> [DATA FOR THE TASK]
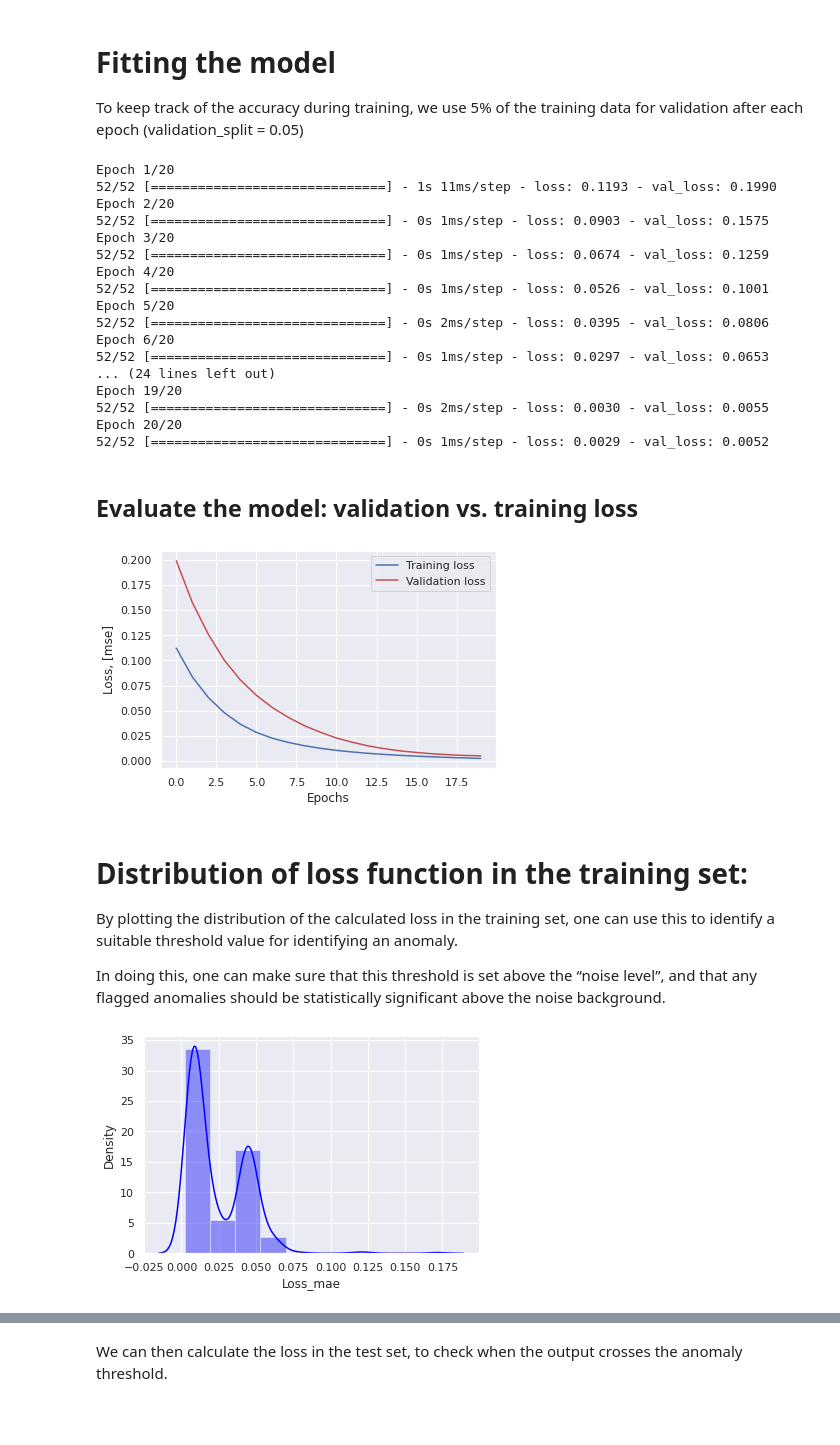
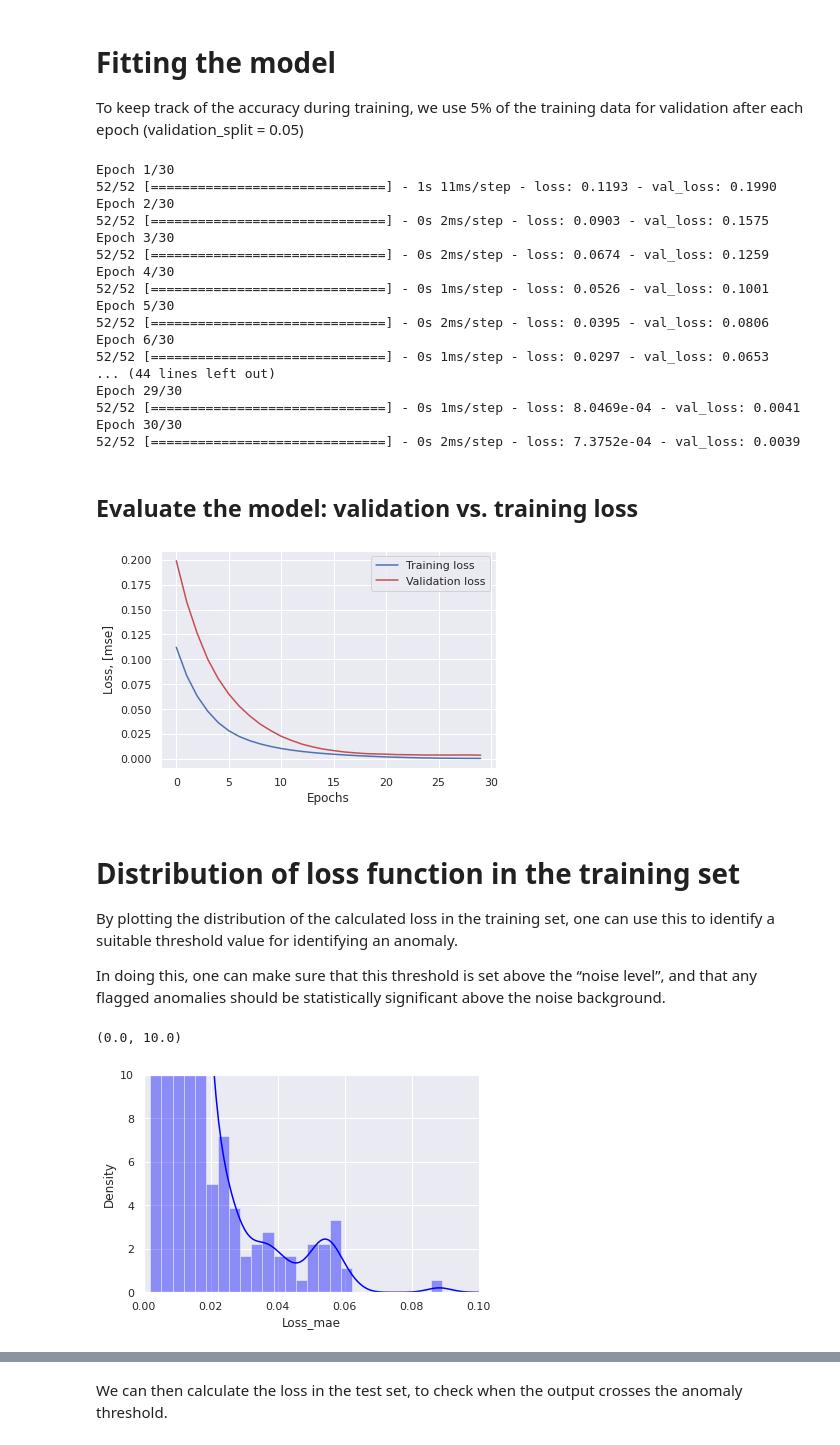
Before and after one commit to therobotacademy/kaggle-anomaly-detection, a Jupyter notebook: data/Autoencoders_outliers_detection/NASAbearingDataset-KerasAutoencoders_SetNo1.ipynb, the cells around one changed output, grey strips where cells are left out. Saved outputs shown, nothing was run; the diff lists cells and outputs as text; code cells hidden in the pictures; blank space fills up the shorter version.

```diff
--- a/data/Autoencoders_outliers_detection/NASAbearingDataset-KerasAutoencoders_SetNo1.ipynb
+++ b/data/Autoencoders_outliers_detection/NASAbearingDataset-KerasAutoencoders_SetNo1.ipynb
@@ -210,7 +210,7 @@ model.add(Dense(X_train.shape[1],
 model.compile(loss='mse',optimizer='adam')
 
 # Train model for 100 epochs, batch size of 10:
-NUM_EPOCHS=20
+NUM_EPOCHS=30
 BATCH_SIZE=10
 # %%
 from keras.utils.vis_utils import model_to_dot
@@ -228,23 +228,23 @@ history=model.fit(np.array(X_train),np.array(X_train),
                   validation_split=0.05,
                   verbose = 1)
 # %% [output]
-Epoch 1/20
+Epoch 1/30
 52/52 [==============================] - 1s 11ms/step - loss: 0.1193 - val_loss: 0.1990
-Epoch 2/20
-52/52 [==============================] - 0s 1ms/step - loss: 0.0903 - val_loss: 0.1575
-Epoch 3/20
-52/52 [==============================] - 0s 1ms/step - loss: 0.0674 - val_loss: 0.1259
-Epoch 4/20
+Epoch 2/30
+52/52 [==============================] - 0s 2ms/step - loss: 0.0903 - val_loss: 0.1575
+Epoch 3/30
+52/52 [==============================] - 0s 2ms/step - loss: 0.0674 - val_loss: 0.1259
+Epoch 4/30
 52/52 [==============================] - 0s 1ms/step - loss: 0.0526 - val_loss: 0.1001
-Epoch 5/20
+Epoch 5/30
 52/52 [==============================] - 0s 2ms/step - loss: 0.0395 - val_loss: 0.0806
-Epoch 6/20
+Epoch 6/30
 52/52 [==============================] - 0s 1ms/step - loss: 0.0297 - val_loss: 0.0653
-... (24 lines left out)
-Epoch 19/20
-52/52 [==============================] - 0s 2ms/step - loss: 0.0030 - val_loss: 0.0055
-Epoch 20/20
-52/52 [==============================] - 0s 1ms/step - loss: 0.0029 - val_loss: 0.0052
+... (44 lines left out)
+Epoch 29/30
+52/52 [==============================] - 0s 1ms/step - loss: 8.0469e-04 - val_loss: 0.0041
+Epoch 30/30
+52/52 [==============================] - 0s 2ms/step - loss: 7.3752e-04 - val_loss: 0.0039
 # %% [markdown]
 ## Evaluate the model: validation vs. training loss
 # %%
@@ -260,26 +260,28 @@ plt.ylabel('Loss, [mse]')
 #plt.ylim([0,.1])
 plt.show()
 # %% [output]
-[figure, old version]
+[figure, new version]
 # %% [markdown]
-# Distribution of loss function in the training set:
+# Distribution of loss function in the training set
 By plotting the distribution of the calculated loss in the training set, one can use this to identify a suitable threshold value for identifying an anomaly.
 
 In doing this, one can make sure that this threshold is set above the “noise level”, and that any flagged anomalies should be statistically significant above the noise background.
 # %%
 X_pred = model.predict(np.array(X_train))
 X_pred = pd.DataFrame(X_pred,
                       columns=X_train.columns)
 X_pred.index = X_train.index
 
 scored = pd.DataFrame(index=X_train.index)
 scored['Loss_mae'] = np.mean(np.abs(X_pred-X_train), axis = 1)
 plt.figure()
 sns.distplot(scored['Loss_mae'],
-             bins = 10,
+             bins = 40,
              kde= True,
             color = 'blue');
-#plt.xlim([0.0,.005])
+plt.xlim([0.0,.1])
+plt.ylim([0,10])
 # %% [output]
+(0.0, 10.0)
-[figure, old version]
+[figure, new version]
 # %% [markdown]
```
Also changed, not shown: parts of 5 cells of this notebook.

> [YOUR OBJECTIVE] Without altering a word, return all of the records above and leave out their pictures.

> [SOLUTION BELOW]
Before and after one commit to therobotacademy/kaggle-anomaly-detection, a Jupyter notebook: data/Autoencoders_outliers_detection/NASAbearingDataset-KerasAutoencoders_SetNo1.ipynb, the cells around one changed output, grey strips where cells are left out. Saved outputs shown, nothing was run; the diff lists cells and outputs as text; code cells hidden in the pictures; blank space fills up the shorter version.

```diff
--- a/data/Autoencoders_outliers_detection/NASAbearingDataset-KerasAutoencoders_SetNo1.ipynb
+++ b/data/Autoencoders_outliers_detection/NASAbearingDataset-KerasAutoencoders_SetNo1.ipynb
@@ -210,7 +210,7 @@ model.add(Dense(X_train.shape[1],
 model.compile(loss='mse',optimizer='adam')
 
 # Train model for 100 epochs, batch size of 10:
-NUM_EPOCHS=20
+NUM_EPOCHS=30
 BATCH_SIZE=10
 # %%
 from keras.utils.vis_utils import model_to_dot
@@ -228,23 +228,23 @@ history=model.fit(np.array(X_train),np.array(X_train),
                   validation_split=0.05,
                   verbose = 1)
 # %% [output]
-Epoch 1/20
+Epoch 1/30
 52/52 [==============================] - 1s 11ms/step - loss: 0.1193 - val_loss: 0.1990
-Epoch 2/20
-52/52 [==============================] - 0s 1ms/step - loss: 0.0903 - val_loss: 0.1575
-Epoch 3/20
-52/52 [==============================] - 0s 1ms/step - loss: 0.0674 - val_loss: 0.1259
-Epoch 4/20
+Epoch 2/30
+52/52 [==============================] - 0s 2ms/step - loss: 0.0903 - val_loss: 0.1575
+Epoch 3/30
+52/52 [==============================] - 0s 2ms/step - loss: 0.0674 - val_loss: 0.1259
+Epoch 4/30
 52/52 [==============================] - 0s 1ms/step - loss: 0.0526 - val_loss: 0.1001
-Epoch 5/20
+Epoch 5/30
 52/52 [==============================] - 0s 2ms/step - loss: 0.0395 - val_loss: 0.0806
-Epoch 6/20
+Epoch 6/30
 52/52 [==============================] - 0s 1ms/step - loss: 0.0297 - val_loss: 0.0653
-... (24 lines left out)
-Epoch 19/20
-52/52 [==============================] - 0s 2ms/step - loss: 0.0030 - val_loss: 0.0055
-Epoch 20/20
-52/52 [==============================] - 0s 1ms/step - loss: 0.0029 - val_loss: 0.0052
+... (44 lines left out)
+Epoch 29/30
+52/52 [==============================] - 0s 1ms/step - loss: 8.0469e-04 - val_loss: 0.0041
+Epoch 30/30
+52/52 [==============================] - 0s 2ms/step - loss: 7.3752e-04 - val_loss: 0.0039
 # %% [markdown]
 ## Evaluate the model: validation vs. training loss
 # %%
@@ -260,26 +260,28 @@ plt.ylabel('Loss, [mse]')
 #plt.ylim([0,.1])
 plt.show()
 # %% [output]
-[figure, old version]
+[figure, new version]
 # %% [markdown]
-# Distribution of loss function in the training set:
+# Distribution of loss function in the training set
 By plotting the distribution of the calculated loss in the training set, one can use this to identify a suitable threshold value for identifying an anomaly.
 
 In doing this, one can make sure that this threshold is set above the “noise level”, and that any flagged anomalies should be statistically significant above the noise background.
 # %%
 X_pred = model.predict(np.array(X_train))
 X_pred = pd.DataFrame(X_pred,
                       columns=X_train.columns)
 X_pred.index = X_train.index
 
 scored = pd.DataFrame(index=X_train.index)
 scored['Loss_mae'] = np.mean(np.abs(X_pred-X_train), axis = 1)
 plt.figure()
 sns.distplot(scored['Loss_mae'],
-             bins = 10,
+             bins = 40,
              kde= True,
             color = 'blue');
-#plt.xlim([0.0,.005])
+plt.xlim([0.0,.1])
+plt.ylim([0,10])
 # %% [output]
+(0.0, 10.0)
-[figure, old version]
+[figure, new version]
 # %% [markdown]
```
Also changed, not shown: parts of 5 cells of this notebook.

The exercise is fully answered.